BEGIN EXCERPTED DATA
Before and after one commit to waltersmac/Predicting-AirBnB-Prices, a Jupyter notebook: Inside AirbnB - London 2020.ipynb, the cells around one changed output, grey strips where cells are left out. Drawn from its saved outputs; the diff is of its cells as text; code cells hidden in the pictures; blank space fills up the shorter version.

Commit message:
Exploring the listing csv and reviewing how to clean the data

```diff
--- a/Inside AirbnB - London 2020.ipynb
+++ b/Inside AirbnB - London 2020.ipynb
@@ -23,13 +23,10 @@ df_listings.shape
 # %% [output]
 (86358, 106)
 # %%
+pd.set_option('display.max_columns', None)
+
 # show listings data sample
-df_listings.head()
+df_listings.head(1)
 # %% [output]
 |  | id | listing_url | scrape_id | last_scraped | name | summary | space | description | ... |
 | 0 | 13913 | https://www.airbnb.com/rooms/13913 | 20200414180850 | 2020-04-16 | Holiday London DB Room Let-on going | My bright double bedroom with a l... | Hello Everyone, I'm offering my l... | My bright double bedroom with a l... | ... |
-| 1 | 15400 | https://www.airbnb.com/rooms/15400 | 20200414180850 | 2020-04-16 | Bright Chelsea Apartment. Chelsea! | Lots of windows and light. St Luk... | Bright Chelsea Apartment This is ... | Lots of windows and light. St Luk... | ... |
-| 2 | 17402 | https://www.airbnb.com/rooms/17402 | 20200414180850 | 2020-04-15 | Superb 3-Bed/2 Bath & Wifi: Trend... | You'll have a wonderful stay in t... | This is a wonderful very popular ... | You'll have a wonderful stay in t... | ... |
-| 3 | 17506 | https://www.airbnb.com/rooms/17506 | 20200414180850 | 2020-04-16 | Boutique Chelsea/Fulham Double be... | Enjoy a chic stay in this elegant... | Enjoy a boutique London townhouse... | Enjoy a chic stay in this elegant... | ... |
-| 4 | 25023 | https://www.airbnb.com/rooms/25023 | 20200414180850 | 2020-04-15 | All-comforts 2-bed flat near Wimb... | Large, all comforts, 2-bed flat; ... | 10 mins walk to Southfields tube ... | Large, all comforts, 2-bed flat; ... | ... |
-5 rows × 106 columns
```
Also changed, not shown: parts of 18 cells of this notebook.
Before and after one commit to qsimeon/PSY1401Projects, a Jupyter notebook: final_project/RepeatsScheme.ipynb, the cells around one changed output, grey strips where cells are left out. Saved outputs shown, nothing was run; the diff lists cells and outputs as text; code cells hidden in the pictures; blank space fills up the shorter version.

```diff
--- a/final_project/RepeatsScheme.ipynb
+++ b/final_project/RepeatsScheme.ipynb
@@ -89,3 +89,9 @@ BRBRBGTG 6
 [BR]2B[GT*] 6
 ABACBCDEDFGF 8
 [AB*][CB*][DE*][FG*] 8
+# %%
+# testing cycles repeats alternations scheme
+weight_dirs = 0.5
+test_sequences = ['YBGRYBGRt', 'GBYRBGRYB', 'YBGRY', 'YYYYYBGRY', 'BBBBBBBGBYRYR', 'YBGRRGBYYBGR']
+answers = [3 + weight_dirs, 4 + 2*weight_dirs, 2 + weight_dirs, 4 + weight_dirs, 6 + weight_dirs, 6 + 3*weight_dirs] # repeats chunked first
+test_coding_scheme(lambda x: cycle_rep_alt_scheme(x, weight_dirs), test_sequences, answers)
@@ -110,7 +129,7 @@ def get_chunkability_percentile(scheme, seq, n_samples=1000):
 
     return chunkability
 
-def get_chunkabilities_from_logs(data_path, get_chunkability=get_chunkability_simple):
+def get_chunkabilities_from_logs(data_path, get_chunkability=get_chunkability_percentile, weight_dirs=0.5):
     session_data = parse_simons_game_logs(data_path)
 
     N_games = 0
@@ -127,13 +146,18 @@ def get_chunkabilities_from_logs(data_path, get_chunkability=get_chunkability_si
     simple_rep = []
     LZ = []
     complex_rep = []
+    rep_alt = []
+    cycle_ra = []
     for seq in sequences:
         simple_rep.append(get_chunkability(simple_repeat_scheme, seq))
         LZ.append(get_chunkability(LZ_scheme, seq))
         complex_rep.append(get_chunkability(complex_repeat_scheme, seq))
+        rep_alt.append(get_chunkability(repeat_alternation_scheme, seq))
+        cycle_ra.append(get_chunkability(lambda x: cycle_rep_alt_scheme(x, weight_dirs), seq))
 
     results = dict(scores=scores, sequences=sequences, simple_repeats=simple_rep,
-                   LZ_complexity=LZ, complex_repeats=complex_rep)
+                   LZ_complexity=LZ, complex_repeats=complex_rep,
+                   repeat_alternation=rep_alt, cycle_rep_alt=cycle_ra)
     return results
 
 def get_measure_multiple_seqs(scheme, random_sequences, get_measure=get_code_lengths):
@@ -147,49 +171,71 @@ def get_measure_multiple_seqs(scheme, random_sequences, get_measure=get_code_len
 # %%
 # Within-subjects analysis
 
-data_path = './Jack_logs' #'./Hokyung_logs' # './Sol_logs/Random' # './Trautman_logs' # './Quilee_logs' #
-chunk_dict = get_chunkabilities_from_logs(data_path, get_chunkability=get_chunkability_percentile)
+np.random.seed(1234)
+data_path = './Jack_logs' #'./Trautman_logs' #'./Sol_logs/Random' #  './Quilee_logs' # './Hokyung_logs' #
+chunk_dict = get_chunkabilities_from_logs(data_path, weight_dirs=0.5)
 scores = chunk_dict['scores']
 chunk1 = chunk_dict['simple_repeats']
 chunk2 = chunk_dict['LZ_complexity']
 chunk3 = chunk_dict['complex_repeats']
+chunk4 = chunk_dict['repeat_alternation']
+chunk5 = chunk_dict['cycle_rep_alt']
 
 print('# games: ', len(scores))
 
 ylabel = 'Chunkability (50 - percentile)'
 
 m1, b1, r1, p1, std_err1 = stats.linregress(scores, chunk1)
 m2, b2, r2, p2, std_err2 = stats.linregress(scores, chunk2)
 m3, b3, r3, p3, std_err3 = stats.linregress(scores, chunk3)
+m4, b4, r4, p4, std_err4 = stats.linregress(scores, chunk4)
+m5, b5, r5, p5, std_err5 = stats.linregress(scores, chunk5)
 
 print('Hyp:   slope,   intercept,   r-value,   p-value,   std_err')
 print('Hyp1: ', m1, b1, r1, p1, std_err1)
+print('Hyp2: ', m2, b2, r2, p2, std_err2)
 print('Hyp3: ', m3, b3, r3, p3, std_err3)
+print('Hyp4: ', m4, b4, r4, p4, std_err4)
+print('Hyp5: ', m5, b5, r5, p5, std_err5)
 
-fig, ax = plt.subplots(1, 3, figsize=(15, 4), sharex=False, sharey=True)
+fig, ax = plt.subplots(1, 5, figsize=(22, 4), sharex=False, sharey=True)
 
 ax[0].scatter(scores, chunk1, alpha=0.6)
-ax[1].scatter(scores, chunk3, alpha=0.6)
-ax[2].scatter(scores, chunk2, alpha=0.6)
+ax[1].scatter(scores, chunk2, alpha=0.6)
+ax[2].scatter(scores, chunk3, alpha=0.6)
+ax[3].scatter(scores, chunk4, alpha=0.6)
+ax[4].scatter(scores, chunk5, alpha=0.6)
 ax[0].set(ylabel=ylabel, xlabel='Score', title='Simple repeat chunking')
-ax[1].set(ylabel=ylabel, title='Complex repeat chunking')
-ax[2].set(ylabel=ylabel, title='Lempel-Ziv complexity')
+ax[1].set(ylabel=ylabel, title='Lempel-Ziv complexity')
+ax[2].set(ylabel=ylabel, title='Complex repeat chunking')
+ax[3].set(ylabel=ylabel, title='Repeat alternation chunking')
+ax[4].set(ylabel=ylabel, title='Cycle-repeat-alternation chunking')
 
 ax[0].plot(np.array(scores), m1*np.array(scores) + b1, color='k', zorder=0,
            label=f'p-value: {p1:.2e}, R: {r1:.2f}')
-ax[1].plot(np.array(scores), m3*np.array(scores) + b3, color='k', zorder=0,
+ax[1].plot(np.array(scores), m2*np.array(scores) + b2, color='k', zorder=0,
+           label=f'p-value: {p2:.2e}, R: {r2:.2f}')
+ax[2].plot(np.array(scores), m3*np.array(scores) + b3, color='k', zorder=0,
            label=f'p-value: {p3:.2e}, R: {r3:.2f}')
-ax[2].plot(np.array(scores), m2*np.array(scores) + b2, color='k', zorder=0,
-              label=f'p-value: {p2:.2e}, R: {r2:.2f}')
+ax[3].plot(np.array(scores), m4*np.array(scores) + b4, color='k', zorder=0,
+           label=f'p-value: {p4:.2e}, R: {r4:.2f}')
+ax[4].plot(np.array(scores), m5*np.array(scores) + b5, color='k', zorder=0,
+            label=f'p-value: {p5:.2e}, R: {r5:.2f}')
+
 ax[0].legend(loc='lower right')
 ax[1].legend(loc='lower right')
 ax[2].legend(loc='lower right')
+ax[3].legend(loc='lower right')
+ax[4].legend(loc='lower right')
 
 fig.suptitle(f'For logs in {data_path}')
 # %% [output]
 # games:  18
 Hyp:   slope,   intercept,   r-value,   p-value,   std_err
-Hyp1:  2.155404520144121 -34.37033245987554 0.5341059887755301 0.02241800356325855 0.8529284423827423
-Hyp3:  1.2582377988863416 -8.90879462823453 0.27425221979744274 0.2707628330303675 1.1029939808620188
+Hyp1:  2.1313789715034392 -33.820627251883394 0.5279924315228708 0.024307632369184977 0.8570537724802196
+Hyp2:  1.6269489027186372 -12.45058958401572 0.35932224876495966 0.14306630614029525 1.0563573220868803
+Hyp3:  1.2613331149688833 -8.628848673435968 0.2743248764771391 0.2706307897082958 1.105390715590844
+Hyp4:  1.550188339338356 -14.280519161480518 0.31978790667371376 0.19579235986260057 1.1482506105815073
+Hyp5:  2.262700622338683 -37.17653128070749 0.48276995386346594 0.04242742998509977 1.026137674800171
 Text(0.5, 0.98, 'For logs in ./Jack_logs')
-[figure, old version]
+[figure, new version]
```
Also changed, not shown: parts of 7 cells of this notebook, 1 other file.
END EXCERPTED DATA
WORK INSTRUCTIONS ▸ The answer is each line from the entries above in which the word "slope" occurs.

TASK RESPONSE ▸
 print('Hyp:   slope,   intercept,   r-value,   p-value,   std_err')
 Hyp:   slope,   intercept,   r-value,   p-value,   std_err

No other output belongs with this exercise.